[*] Justice Cutter concurs in the general result but does not join in portions of part 1. He is of opinion that, from all the evidence, and not merely that concerning the events at Montserrat Street station (which he regards as insufficient by itself), the jury conceivably could have found some basis for concluding that the defendant was subject to liability because of its dealings with Lane.

[5] General Laws c. 229, § 2 (as amended through St. 1973, c. 699, § 1), provides: "A person who (1) by his negligence causes the death of a person, or (2) by willful, wanton or reckless act causes the death of a person under such circumstances that the deceased could have recovered damages for personal injuries if his death had not resulted, or (3) operates a common carrier of passengers and by his negligence causes the death of a passenger, or (4) operates a common carrier of passengers and by his willful, wanton or reckless act causes the death of a passenger under such circumstances that the deceased could have recovered damages for personal injuries if his death had not resulted ... shall be liable in damages in the amount of: (1) the fair monetary value of the decedent to the persons entitled to receive the damages recovered, as provided in section one, including but not limited to compensation for the loss of reasonably expected net income, services, protection, care, assistance, society, companionship, comfort, guidance, counsel, and advice of the decedent to the persons entitled to the damages recovered; (2) the reasonable funeral and burial expenses of the decedent; (3) punitive damages in an amount of not less than five thousand dollars in such case as the decedent's death was caused by the malicious, willful, wanton or reckless conduct of the defendant or by the gross negligence of the defendant; except that ... (2) a person operating a railroad shall not be liable for negligence in causing the death of a person while walking or being upon such railroad contrary to law or to the reasonable rules and regulations of the carrier...."

[6] The judge was correct in instructing the jury that they were not to take Lane's negligence into account if they found employees of the defendant had engaged in wilful or wanton misconduct.

[7] The plaintiff's argument that the failure of the jury to award punitive damages makes the error harmless is, therefore, incorrect.

[8] The definition of gross negligence as a degree of negligence was in accord with long-standing Massachusetts authority.

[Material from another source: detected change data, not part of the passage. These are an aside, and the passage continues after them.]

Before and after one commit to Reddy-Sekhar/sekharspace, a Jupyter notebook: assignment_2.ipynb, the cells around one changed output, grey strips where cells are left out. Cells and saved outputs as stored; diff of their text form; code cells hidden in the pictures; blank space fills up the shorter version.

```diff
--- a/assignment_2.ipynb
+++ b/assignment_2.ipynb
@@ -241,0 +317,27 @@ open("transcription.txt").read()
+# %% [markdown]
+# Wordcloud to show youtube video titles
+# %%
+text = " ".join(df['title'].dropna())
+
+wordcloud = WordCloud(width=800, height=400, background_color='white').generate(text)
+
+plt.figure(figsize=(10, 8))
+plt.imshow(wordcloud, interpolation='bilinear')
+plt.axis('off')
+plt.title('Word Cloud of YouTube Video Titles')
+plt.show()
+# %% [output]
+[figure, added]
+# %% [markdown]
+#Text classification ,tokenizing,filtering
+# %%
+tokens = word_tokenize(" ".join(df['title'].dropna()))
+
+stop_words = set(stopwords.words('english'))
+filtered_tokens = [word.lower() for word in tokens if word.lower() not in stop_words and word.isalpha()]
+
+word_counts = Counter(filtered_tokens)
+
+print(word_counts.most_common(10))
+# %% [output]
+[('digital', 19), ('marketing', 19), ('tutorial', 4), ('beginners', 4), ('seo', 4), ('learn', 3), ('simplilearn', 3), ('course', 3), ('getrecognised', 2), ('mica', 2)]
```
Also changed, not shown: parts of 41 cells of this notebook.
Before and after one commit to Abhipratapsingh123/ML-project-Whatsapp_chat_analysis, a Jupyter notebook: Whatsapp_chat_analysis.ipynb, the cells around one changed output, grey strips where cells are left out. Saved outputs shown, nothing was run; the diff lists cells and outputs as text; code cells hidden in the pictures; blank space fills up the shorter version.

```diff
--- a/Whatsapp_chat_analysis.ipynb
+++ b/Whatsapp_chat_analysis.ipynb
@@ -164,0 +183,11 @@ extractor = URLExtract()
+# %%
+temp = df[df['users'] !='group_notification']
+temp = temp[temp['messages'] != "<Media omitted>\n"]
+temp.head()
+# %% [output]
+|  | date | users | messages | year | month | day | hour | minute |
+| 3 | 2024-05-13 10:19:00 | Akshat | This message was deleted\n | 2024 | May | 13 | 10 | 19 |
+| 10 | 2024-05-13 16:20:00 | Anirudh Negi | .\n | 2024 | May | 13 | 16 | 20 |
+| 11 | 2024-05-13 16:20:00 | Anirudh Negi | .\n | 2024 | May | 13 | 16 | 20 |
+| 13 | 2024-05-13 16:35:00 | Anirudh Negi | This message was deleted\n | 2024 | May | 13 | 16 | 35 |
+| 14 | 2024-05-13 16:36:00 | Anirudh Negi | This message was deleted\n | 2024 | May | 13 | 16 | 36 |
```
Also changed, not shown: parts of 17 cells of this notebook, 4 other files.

See, e.g., Altman v. Aronson, 231 Mass. 588, 591-592 (1919); Davis v. Walent, 16 Mass. App. Ct. 83, 92-93 (1983).

[9] In relevant part, G.L.c. 231, § 85 (inserted by St. 1973, c. 1123, § 1), provides: "Contributory negligence shall not bar recovery in any action by any person or legal representative to recover damages for negligence resulting in death or in injury to person or property, if such negligence was not greater than the total amount of negligence attributable to the person or persons against whom recovery is sought, but any damages allowed shall be diminished in proportion to the amount of negligence attributable to the person for whose injury, damage or death recovery is made."

[10] Special verdicts or questions would be helpful in assisting the jury in sorting out the various theories of liability in this case and in testing whether particular answers to such questions are supported by the evidence. The plaintiff claims that the railroad acted unreasonably in ejecting Lane and that Lane never lost his status as a passenger. The defendant claims it did act reasonably and that the only duty it had to Lane was not to act wilfully and wantonly. See the last clause of G.L.c. 229, § 2, reproduced at the end of note 5, supra. Thus, in addition to the complex questions of computing damages if both Lane and the defendant are found negligent, the jury must determine what the conduct of Lane was on the train and what it was after he had been ejected. A separation of the issues involving the duty of care and of the respective negligence of each party, if any, seems here appropriate. See McCue v. Prudential Ins. Co., 371 Mass. 659, 666 (1976). See also Smith & Zobel, Rules Practice §§ 49.2 & 49.3 (1977).